A substitute teacher in Alabama accidentally fired his gun in a first-grade classroom recently. No one was hurt, luckily.
In Michigan, a man threw his shoe at a cockroach — forgetting that’s where he kept his pistol. He literally shot himself in the foot.
And in New Mexico, a driver showing off his 9 mm to a friend in the passenger seat accidentally shot a woman … in the car next to them.
All these accidents occurred within the past month. Know what else they have in common?
They all happened in states that allow open carry, which means just about anyone can carry a gun anywhere, whether or not they know the first thing about firearms.
And some folks wonder why South Carolina lawmakers are hesitant to pass an open carry law here.
Well, it’s not going to happen this year. The controversial legislation is unofficially off the table — because law enforcement is treating a social media post as a threat on Charleston state Rep. Peter McCoy’s life.

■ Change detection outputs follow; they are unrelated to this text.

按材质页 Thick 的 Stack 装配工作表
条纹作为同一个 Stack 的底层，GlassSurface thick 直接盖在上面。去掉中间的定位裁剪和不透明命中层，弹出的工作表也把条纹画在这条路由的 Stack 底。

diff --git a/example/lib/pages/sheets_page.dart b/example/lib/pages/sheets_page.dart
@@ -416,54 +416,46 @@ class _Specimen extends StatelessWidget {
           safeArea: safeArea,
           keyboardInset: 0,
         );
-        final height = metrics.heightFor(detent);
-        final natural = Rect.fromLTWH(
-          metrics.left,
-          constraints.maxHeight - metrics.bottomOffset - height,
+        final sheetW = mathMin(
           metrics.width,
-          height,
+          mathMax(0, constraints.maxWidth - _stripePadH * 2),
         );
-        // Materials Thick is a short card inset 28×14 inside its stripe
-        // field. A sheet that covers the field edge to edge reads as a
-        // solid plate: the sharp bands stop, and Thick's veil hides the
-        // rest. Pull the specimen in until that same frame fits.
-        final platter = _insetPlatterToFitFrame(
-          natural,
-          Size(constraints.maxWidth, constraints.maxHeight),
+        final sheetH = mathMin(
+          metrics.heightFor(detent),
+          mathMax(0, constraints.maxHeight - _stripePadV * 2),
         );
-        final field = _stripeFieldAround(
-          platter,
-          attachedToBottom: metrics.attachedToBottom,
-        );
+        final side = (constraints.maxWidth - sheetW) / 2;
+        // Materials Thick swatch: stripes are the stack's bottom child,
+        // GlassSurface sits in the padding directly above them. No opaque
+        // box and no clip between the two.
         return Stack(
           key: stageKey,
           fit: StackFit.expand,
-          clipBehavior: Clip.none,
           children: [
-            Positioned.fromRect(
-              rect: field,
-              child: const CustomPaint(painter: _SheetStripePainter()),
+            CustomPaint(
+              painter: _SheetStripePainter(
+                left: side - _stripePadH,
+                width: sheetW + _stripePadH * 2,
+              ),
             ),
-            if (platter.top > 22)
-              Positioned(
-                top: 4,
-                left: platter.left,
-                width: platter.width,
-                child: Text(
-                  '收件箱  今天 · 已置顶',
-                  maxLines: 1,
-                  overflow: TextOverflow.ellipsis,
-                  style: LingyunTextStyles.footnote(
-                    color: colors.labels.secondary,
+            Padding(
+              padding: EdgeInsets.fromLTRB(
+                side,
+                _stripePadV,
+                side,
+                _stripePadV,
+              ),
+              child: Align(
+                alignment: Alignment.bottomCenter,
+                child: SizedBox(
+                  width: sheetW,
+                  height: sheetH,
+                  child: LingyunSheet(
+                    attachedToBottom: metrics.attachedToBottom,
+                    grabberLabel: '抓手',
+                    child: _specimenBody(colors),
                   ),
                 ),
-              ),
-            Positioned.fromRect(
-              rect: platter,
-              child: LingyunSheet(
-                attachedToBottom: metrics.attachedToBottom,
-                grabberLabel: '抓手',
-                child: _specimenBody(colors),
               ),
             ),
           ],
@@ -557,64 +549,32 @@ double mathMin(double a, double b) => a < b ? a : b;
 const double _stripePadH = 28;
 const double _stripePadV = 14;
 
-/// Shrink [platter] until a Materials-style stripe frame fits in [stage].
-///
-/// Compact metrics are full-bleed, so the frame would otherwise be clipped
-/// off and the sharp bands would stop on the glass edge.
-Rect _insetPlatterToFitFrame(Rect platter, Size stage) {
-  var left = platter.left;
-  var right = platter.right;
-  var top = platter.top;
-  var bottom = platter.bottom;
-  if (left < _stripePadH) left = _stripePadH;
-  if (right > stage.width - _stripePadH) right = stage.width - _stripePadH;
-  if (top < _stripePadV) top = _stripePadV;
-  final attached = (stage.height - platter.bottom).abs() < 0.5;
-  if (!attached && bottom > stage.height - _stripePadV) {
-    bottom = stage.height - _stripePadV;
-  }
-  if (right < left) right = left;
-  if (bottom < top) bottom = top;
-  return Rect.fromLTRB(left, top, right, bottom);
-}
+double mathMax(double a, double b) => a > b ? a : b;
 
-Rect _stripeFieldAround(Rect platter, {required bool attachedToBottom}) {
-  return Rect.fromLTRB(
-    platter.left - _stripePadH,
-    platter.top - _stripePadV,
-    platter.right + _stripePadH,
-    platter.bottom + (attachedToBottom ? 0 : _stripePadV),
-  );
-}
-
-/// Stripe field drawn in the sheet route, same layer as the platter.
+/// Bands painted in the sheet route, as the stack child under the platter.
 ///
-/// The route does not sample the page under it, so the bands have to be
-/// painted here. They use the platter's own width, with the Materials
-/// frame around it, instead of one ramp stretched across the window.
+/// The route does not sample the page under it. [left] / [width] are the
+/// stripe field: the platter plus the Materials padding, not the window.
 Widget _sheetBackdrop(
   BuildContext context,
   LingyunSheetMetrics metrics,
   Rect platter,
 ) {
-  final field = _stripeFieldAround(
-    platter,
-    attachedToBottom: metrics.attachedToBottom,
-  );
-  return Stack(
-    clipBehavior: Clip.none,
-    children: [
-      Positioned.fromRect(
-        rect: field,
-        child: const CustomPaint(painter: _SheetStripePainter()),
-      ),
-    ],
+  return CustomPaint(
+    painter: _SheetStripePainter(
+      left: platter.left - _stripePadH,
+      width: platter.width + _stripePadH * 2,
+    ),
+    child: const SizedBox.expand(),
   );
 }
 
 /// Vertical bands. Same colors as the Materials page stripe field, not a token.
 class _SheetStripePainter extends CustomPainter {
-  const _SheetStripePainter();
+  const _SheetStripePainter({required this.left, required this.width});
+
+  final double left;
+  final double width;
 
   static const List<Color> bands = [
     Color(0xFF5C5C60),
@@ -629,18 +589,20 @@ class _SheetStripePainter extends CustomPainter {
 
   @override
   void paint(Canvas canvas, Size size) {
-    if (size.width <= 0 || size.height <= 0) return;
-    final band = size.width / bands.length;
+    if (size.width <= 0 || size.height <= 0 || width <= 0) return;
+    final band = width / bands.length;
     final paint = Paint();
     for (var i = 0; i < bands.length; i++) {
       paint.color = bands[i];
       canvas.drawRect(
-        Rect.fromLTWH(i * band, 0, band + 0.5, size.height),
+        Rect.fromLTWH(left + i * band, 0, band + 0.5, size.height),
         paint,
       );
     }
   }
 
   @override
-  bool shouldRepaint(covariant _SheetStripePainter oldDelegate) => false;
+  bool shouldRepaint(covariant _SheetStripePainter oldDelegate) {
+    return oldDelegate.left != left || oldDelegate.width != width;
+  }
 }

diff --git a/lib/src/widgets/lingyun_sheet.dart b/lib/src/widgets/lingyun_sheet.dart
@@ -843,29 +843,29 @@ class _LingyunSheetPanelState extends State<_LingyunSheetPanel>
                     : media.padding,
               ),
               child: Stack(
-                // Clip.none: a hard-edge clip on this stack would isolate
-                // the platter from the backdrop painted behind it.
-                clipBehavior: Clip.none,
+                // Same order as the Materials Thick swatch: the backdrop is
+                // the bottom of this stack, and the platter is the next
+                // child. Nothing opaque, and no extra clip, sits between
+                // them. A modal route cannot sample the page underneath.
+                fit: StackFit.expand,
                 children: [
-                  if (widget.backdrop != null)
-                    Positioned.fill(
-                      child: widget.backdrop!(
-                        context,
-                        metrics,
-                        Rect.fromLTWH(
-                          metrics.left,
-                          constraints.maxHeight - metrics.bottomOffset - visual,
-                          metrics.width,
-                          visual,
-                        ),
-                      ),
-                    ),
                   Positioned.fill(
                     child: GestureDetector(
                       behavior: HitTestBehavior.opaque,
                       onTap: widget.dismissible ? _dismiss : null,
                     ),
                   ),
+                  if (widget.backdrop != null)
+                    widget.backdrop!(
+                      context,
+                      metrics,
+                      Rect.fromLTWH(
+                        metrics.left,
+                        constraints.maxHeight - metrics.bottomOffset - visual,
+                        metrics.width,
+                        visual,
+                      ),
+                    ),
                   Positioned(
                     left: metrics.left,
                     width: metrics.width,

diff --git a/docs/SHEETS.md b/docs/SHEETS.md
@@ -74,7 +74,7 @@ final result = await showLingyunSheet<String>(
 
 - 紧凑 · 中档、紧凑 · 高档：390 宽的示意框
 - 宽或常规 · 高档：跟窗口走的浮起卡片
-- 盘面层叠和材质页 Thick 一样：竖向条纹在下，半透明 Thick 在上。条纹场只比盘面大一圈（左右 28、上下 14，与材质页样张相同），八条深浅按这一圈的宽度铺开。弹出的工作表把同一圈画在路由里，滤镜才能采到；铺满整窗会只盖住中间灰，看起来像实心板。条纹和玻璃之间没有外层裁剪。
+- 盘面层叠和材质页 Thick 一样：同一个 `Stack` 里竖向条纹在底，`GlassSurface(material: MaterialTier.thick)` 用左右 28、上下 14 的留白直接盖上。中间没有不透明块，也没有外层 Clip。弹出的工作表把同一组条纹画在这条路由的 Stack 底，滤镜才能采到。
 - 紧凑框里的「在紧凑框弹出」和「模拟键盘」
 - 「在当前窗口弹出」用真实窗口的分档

You read that correctly.
The Freedom Action Network of South Carolina posted an incendiary statement on Facebook blaming McCoy for the Legislature’s failure to turn this state into the Wild West.
One commenter replied, “Maybe we should shoot him?”
So, now police are guarding McCoy’s home, office and family — as they should. People are crazy, and that is nothing to joke about. McCoy is right to take this seriously.
“I don’t know whether this guy’s statement will spark action by someone else,” McCoy told The Post and Courier. “I don’t know whether he really means it. People think they can say anything behind a keyboard and it won’t have consequences.”
Exactly. The internet is a cesspool that has shown just how uncivil many people truly are when cloaked with semi-anonymity.
But the person who made that comment will soon find out what happens when you are suspected of threatening a public official. SLED has been asked to investigate, and the agency can certainly find a troll.
Of course, the “shoot him” comment wasn’t the only one that hinted at violence; others were just a little more veiled. The Freedom Action Network said Monday it doesn’t condone such comments or violence.
Sorry, but that doesn’t cut it. You can’t stir up people with propaganda, then disavow responsibility for what happens afterward. Even if you take the comment down, which it did.
The Freedom Action Network targeted McCoy — one of the state’s best, most conscientious lawmakers — simply because the Republican is chairman of the House Judiciary Committee, where open carry is stuck. The group didn’t mention a companion bill is also gathering dust in the Senate Judiciary Committee.
Which shows a widespread disinclination to adopt such a law.
So why target McCoy? Perhaps because he’s a former prosecutor, and open carry folks know law enforcement types aren’t thrilled with this idea. Most say open carry is foolhardy and dangerous.
They’re right. The proposed South Carolina open carry law would let anyone carry a gun onto school grounds and into public parks or bars without demonstrating they know the difference between a clip and a trigger.
You know, voting is a constitutional right, too, but there are rules. So gun fetishists should quit complaining and take the one-day concealed weapons permit class.
This isn’t even the first time this month that some supporters of open carry have shown they might be a few rounds shy of a full clip. Last week, a man aptly named McNutt was accused of showing up on the Texas speaker of the House’s doorstep to protest his lack of action on similar legislation.
Police say this McNutt drove 700 miles across Texas to show up at the homes of several lawmakers. The speaker deemed this intimidation and dropped open carry.
Here, even the Legislature’s most ardent open carry supporters backed away in the face of a perceived threat.
All these people have done is scare some good folks, tax local police and reinforce ugly stereotypes some people have about gun owners, most of whom don’t deserve this. Open carry proponents can’t blame McCoy for this, only themselves.
This is what you get for shooting off your mouths.
Reach Brian Hicks at email@example.com.